-- Task objective --
Count the lines of the records below that hold the word "icon", and give only the number.

─── The input ───

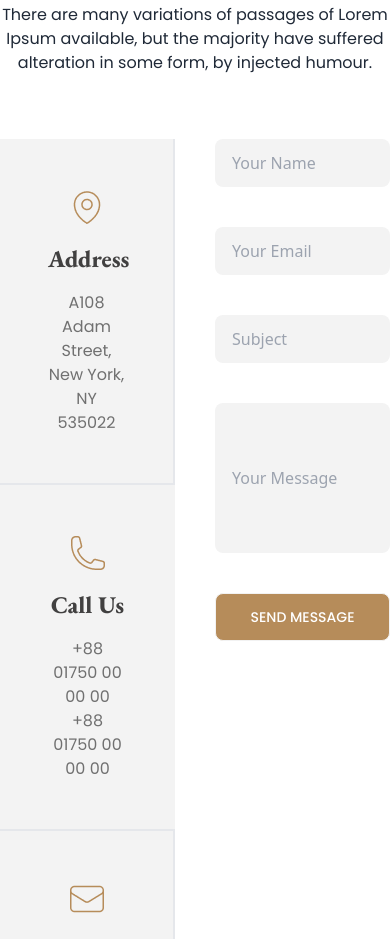
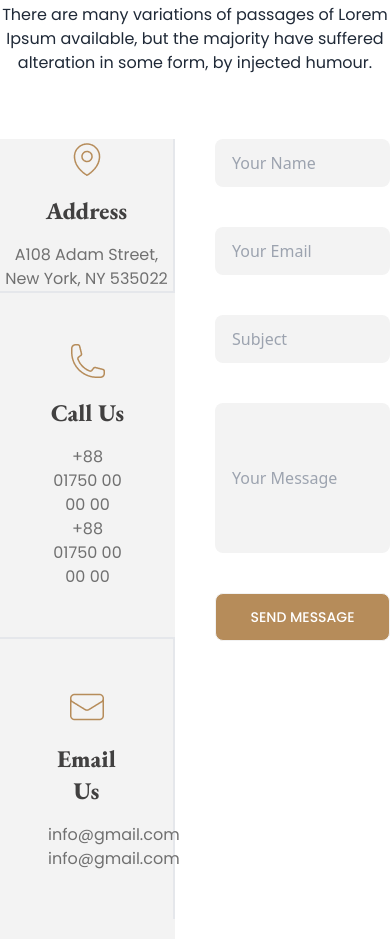
Before and after one commit to mdiqbalkhan/legal-solution, a plain HTML site: page index.html in a window 390 px wide. Shown: the part 6419-7358 px from the top of the page. Drawn offline with nearby package versions, Linux system fonts and the light colour scheme.

Commit message:
fevicon icon

```diff
--- a/index.html
+++ b/index.html
@@ -4,6 +4,7 @@
     <meta charset="UTF-8">
     <meta name="viewport" content="width=device-width, initial-scale=1.0">
     <title>Legal Solution</title>
+    <link rel="shortcut icon" href="./images/logo.png" type="image/x-icon">
     <script>
         tailwind.config = {
           theme: {
@@ -388,7 +389,7 @@
 
       <div class="flex gap-10">
         <div class="grid grid-cols-1 md:grid-cols-2 flex-1 ">
-            <div class="bg-[#F3F3F3] space-y-4 p-12 border-b-2 border-r-2">
+          <div class="bg-[#F3F3F3] space-y-4 md:p-12 border-b-2 border-r-2">
             <div class="flex items-center justify-center">
               <img class="" src="./images/location.png" alt="">
             </div>
@@ -434,7 +435,7 @@
 
         <div class="flex-1">
 
-            <div class="grid   max-w-xl space-y-10 ">
+          <div class="grid  max-w-xl space-y-10 ">
           <input type="text" placeholder="Your Name" class="input w-full bg-[#F3F3F3] max-w-xl mx-auto" />
           <input type="text" placeholder="Your Email" class="input w-full bg-[#F3F3F3]  max-w-xl" />
           <input type="text" placeholder="Subject" class="input w-full bg-[#F3F3F3] max-w-xl" />
@@ -505,5 +506,7 @@
 
     <!-- footer section end  -->
 
+
+
 </body>
 </html>
```
Lines whose indentation alone changed are shown as unchanged.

───

-- Problem solution --
2